So, the first question, without a precise answer is what’s music mainstream? In our case, what’s the “magic number” of monthly Spotify blues rock listeners that we’re talking about? 1 million? If so, we have just a few blues rockers listed in our mainstream, which are, beyond those already mentioned, Black Keys, Deep Purple, Gary Clark Jr., and Jack White. For us, avid blues rock listeners, seeing artists like the Tedeschi Trucks Band, Marcus King Band or Gov’t Mule occupying spots in the 60s isn’t an expected thing. Even the modern face of blues rock Joe Bonamassa, wouldn’t reach the 1 million monthly listeners milestone. But JB has his own opinion on Spotify, that he shared with Blues Rock Review in 2019, highlighting what he calls music’s “Kardashianification”.
Other interesting notes are revealed by the table. Initially, it’s quite fun that classical artists, like Mozart or J. S. Bach, died more than 200 years ago, still have more listeners than Jeff Beck or David Gilmour, for instance. At least, it reveals the most important feature of the music: its immortality. And, no matter how much you love Beck’s or Gilmour’s music, it leads to the main question: Will people still listen to them in the 2200s?
Secondly, you can see artists that arise from the ashes, like Dion, that with one recent album released in 2020, reached 1.8M Spotify listeners, above Mark Knopfler or Rival Sons, for instance. Dion’s career started in the 1950s, although the majority of his albums were released in the 1970s. In spite of it, releasing an album in 2020 by Joe Bonamassa’s record label (Keep The Blues Alive Records), ranks him at 52nd place in our table, above JB himself. We know that there are uncountable reasons for something like that to happen, e. g., historical and consolidated fan base, featured artists, among others.

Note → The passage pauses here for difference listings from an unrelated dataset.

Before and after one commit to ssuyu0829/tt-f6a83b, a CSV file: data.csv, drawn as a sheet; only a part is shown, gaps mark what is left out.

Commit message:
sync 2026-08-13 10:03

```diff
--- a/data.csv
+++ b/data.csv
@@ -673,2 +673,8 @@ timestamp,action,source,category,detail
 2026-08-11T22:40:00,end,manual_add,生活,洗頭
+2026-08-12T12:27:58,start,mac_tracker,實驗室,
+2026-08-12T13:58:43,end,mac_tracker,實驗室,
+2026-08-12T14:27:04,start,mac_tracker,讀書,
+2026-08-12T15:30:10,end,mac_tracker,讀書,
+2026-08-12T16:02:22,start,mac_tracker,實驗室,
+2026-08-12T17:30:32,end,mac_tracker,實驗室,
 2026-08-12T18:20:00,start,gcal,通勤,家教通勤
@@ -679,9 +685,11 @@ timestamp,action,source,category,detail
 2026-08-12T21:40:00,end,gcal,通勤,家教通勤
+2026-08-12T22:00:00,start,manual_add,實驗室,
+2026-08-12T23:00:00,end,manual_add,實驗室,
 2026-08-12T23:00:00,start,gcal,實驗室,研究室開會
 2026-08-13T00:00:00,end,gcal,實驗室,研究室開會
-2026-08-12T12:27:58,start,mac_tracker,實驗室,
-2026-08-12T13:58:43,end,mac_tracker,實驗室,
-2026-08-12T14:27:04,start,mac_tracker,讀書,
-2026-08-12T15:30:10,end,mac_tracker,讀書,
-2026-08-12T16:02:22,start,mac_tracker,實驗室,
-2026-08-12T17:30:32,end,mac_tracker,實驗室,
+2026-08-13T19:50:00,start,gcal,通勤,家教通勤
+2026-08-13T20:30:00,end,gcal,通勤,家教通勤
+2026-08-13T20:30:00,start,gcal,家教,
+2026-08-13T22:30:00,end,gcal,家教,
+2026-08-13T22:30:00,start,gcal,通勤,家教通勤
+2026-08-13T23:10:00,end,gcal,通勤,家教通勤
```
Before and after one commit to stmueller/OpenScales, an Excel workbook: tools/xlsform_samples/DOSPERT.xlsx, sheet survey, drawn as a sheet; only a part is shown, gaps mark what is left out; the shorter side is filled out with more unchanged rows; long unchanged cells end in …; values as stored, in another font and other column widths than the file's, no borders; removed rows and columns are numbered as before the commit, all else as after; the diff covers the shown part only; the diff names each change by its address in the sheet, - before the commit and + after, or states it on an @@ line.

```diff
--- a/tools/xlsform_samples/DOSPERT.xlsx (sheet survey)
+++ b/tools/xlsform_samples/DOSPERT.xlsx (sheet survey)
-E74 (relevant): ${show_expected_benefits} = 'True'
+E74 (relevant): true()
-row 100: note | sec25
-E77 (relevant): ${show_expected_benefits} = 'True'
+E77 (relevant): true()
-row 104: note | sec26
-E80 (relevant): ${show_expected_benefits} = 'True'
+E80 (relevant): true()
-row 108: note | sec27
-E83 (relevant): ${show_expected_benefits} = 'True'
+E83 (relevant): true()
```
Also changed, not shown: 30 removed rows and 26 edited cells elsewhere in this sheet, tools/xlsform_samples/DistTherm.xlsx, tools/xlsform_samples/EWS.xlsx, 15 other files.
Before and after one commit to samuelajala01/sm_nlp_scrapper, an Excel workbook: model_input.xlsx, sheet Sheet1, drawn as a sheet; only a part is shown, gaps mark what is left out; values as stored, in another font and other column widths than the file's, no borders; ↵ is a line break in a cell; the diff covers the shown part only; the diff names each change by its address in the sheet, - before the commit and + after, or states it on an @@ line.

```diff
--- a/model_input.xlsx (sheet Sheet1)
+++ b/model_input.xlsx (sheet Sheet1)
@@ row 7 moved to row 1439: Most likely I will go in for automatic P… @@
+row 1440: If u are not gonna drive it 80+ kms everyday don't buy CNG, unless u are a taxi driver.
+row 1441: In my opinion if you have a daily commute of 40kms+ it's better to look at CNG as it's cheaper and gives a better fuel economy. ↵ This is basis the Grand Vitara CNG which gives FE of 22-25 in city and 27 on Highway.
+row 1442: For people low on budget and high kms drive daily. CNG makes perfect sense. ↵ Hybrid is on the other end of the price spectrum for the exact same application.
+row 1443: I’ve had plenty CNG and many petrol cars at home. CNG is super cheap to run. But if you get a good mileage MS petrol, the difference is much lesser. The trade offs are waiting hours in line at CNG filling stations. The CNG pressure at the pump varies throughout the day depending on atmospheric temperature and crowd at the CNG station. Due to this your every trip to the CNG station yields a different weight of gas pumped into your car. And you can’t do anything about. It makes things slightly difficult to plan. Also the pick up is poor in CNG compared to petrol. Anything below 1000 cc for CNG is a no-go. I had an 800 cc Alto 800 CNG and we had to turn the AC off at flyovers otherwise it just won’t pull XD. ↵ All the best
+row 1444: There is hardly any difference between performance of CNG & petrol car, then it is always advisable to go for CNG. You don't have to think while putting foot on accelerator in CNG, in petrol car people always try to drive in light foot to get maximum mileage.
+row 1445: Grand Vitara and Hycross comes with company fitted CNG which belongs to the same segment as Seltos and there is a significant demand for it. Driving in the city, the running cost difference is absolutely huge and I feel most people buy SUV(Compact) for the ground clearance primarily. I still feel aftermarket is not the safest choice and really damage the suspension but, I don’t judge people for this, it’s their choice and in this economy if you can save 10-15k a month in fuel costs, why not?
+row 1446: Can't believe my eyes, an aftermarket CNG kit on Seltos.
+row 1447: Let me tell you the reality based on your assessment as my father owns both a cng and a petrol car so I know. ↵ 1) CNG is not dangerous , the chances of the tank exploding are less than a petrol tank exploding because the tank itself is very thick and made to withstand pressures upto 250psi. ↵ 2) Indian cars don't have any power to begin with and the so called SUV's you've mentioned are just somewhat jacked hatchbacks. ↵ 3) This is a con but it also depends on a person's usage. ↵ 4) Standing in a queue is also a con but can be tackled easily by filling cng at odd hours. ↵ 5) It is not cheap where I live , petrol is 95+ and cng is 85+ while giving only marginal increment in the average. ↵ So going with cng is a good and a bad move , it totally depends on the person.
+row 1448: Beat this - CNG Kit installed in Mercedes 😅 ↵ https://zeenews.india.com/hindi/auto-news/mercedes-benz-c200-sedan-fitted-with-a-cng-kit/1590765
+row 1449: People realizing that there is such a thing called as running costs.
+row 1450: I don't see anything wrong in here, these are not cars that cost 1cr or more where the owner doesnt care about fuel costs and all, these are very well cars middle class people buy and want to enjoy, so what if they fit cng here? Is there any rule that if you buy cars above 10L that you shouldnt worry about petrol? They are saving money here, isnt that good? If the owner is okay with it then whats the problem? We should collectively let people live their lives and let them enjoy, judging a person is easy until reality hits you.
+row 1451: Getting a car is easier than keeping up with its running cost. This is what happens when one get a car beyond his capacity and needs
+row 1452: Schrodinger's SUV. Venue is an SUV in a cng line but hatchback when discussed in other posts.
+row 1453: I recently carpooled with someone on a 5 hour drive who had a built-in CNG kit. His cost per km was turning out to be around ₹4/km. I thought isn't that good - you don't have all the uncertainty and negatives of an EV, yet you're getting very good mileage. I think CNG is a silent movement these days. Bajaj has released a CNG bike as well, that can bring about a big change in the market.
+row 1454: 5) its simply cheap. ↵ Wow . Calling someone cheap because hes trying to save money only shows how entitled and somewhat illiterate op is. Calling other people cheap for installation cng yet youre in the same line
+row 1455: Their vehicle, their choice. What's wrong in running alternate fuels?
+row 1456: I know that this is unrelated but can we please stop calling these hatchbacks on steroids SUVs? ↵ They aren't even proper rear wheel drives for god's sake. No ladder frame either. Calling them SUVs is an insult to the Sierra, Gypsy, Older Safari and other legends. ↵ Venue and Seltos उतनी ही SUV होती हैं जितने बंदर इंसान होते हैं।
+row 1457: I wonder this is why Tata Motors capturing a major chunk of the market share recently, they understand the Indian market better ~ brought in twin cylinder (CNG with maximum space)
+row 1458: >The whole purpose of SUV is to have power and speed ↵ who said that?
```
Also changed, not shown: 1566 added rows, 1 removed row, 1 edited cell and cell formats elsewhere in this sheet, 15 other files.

Thirdly, almost 100 blues rockers (individual artists or bands) have less than 80K monthly listeners, and between those, 50% have less than 10K monthly listeners. But, this can be considered a minimum fraction when we see Spotify’s numbers, as shown below. Considering that there were 299M active Spotify users in June 2020, the last 100 artists/bands in the table were heard by only 0.5% of the total Spotify users (considering that the listener of one specific artist doesn’t listen to another artist).
This topic is very important when we consider this COVID pandemic, where many artists had their revenues drastically plummeted because of the lockdown. As we saw, the numbers show that majority of the blues rockers cannot count on music streams as a reliable revenue source. More than never, for them, other revenue sources like CD/DVD/Vinyl sales, mp3 albums (officials), or pay-per-view formats necessarily should be increased in order to maintain those artists in the scene.
Concluding, we’re blues rock lovers, there’s no doubt. Like everyone, we like practicality and affordability too. In spite of the immeasurable pleasure of attending a live concert, at least for now, this isn’t a viable option at this time. So, we should consider those other ways to consume music, for blues rock’s sake.